Although Ride Concepts claims its new Vice flat-pedal shoe was developed with its dirt jump, slopestyle and BMX athletes in mind, it has features I’ve tested loads of times on mountain bike shoes in the past, so I thought I’d see how it stacks up.
The Vice is built around the company’s Fuzion sole, which features something called sloped-angle inverse hexagons, that vary in diameter from 9mm at the toe and heel to 7mm at the pedal contact area. In other words this is a waffle sole with different size indents to allow it to engage with the pedal pins and also help when walking. To further help grip, the sole uses Ride Concept’s in-house DST 6.0 rubber and features a D3O High Impact insole to absorb shock and a TPU toe bumper to resist rock strikes. A fully-gusseted tongue stops dirt getting in and the upper is a tough suede, which is also perforated for breathability.

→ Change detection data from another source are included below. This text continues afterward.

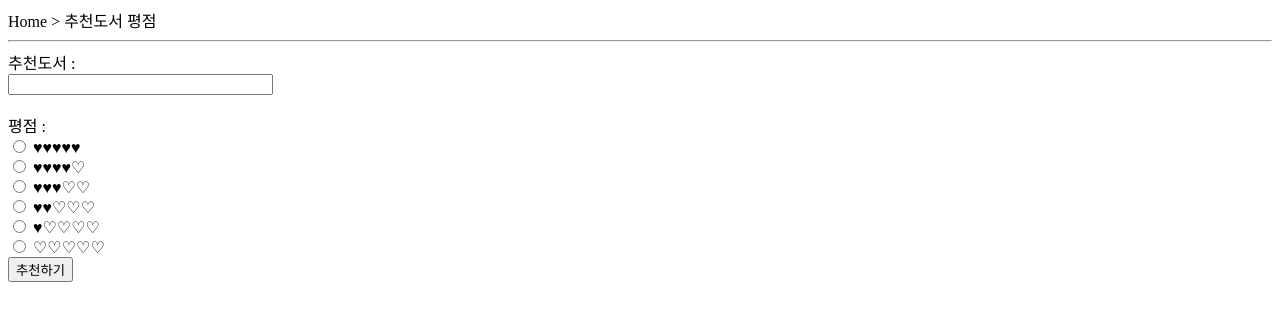
Repository: parkgyutaee/My_JAVA_Project
Page: http://localhost/JSPStudy/handler_function.jsp
The author's editor kept a copy of each file at every save. The page is drawn from the files as they stood at one save, then again after the next save.
The browser window is 1280 px wide. The pictures show the whole page.
The page is served by Tomcat 10. Other server files are loaded and not shown.

Above is the page before, as saved 2025-07-10 06:18:35.

### Workspace/JSPStudy/src/main/webapp/handler_function.jsp
<%@ page language="java" contentType="text/html; charset=UTF-8"
    pageEncoding="UTF-8"%>
<!DOCTYPE html>
<html>
<head>
<meta charset="UTF-8">
<title>자바스크립트 사용 유효성 검사</title>
<script type="text/javascript">
	var call_func = function check_function() {
		alert("추천 도서 : " + document.grade_form.book.value + "\r\n" +
				 "평점 :  " + document.grade_form.grade.value
		);
	};
</script>
</head>
<body>
	Home > 추천도서 평점
	<hr>
	<form action="#" name = "grade_form">
		추천도서 : <br>
		<input type = "text" name = "book" size = "30"> <br><br>
		평점 : <br>
		<input type = "radio" name = "grade" value = "♥♥♥♥♥"> ♥♥♥♥♥ <br>
		<input type = "radio" name = "grade" value = "♥♥♥♥♡"> ♥♥♥♥♡ <br>
		<input type = "radio" name = "grade" value = "♥♥♥♡♡"> ♥♥♥♡♡ <br>
		<input type = "radio" name = "grade" value = "♥♥♡♡♡"> ♥♥♡♡♡ <br>
		<input type = "radio" name = "grade" value = "♥♡♡♡♡"> ♥♡♡♡♡ <br>
		<input type = "radio" name = "grade" value = "♡♡♡♡♡"> ♡♡♡♡♡ <br>

		<input type = "submit" value = "추천하기" onclick = "call_func()"> &nbsp;
	</form>
</body>
</html>

After the next save:
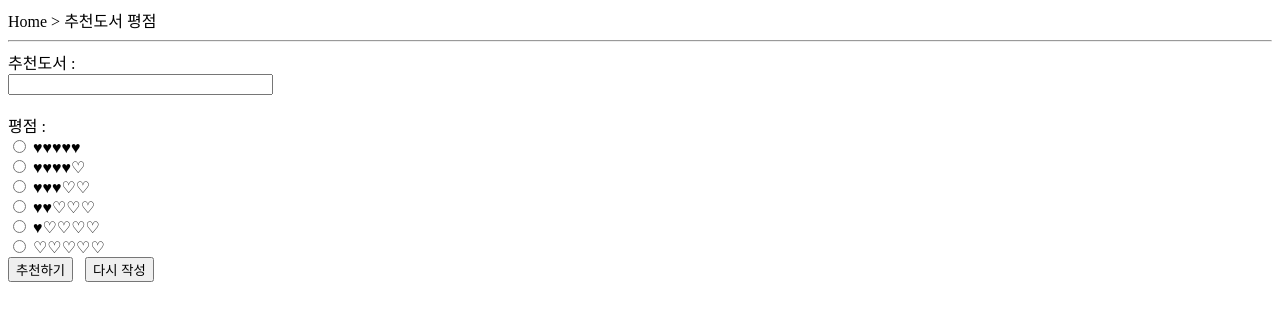
Saved 25 s later.
--- a/Workspace/JSPStudy/src/main/webapp/handler_function.jsp
+++ b/Workspace/JSPStudy/src/main/webapp/handler_function.jsp
@@ -28,6 +28,7 @@
 		<input type = "radio" name = "grade" value = "♡♡♡♡♡"> ♡♡♡♡♡ <br>
 
 		<input type = "submit" value = "추천하기" onclick = "call_func()"> &nbsp;
+		<input type = "reset" value = "다시 작성" >
 	</form>
 </body>
 </html>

The construction and features are pretty standard, and visually the Vice isn’t that far removed from a Five Ten Freerider – it’s even similar in price. The key difference is the DST 6.0 rubber isn’t as tacky as the Five Ten Stealth compound and, while this is something we criticise constantly when comparing shoes to Five Ten, in this case I’m wondering whether the rubber is harder because BMX/Slopestyle riders prefer that? I’ve heard companies claim a harder sole lets you reposition your feet more easily when you’ve taken them off to do a trick. I’m not a slopestyle rider, but I’ve never had an issue with repositioning my feet, even in the softest shoes.
Some manufacturers also claim riders don’t want a sole that’s soft because it wears out too quickly, which is sort of true, but few seem to actually have built a test shoe to verify this theory. Like most things, some products are based on conjecture, rather than what performs well in the real world. Personally, I think if you’re riding flats in whatever discipline you just want the most grip possible.
So where does this leave the Vice? It’s a well-built, comfortable shoe with casual styling that looks good on and off the bike. It might be perfect for BMX/Slopestyle, but if you intend to use this for trail riding, the grip isn’t as good as the equivalently-priced Five Ten Freerider.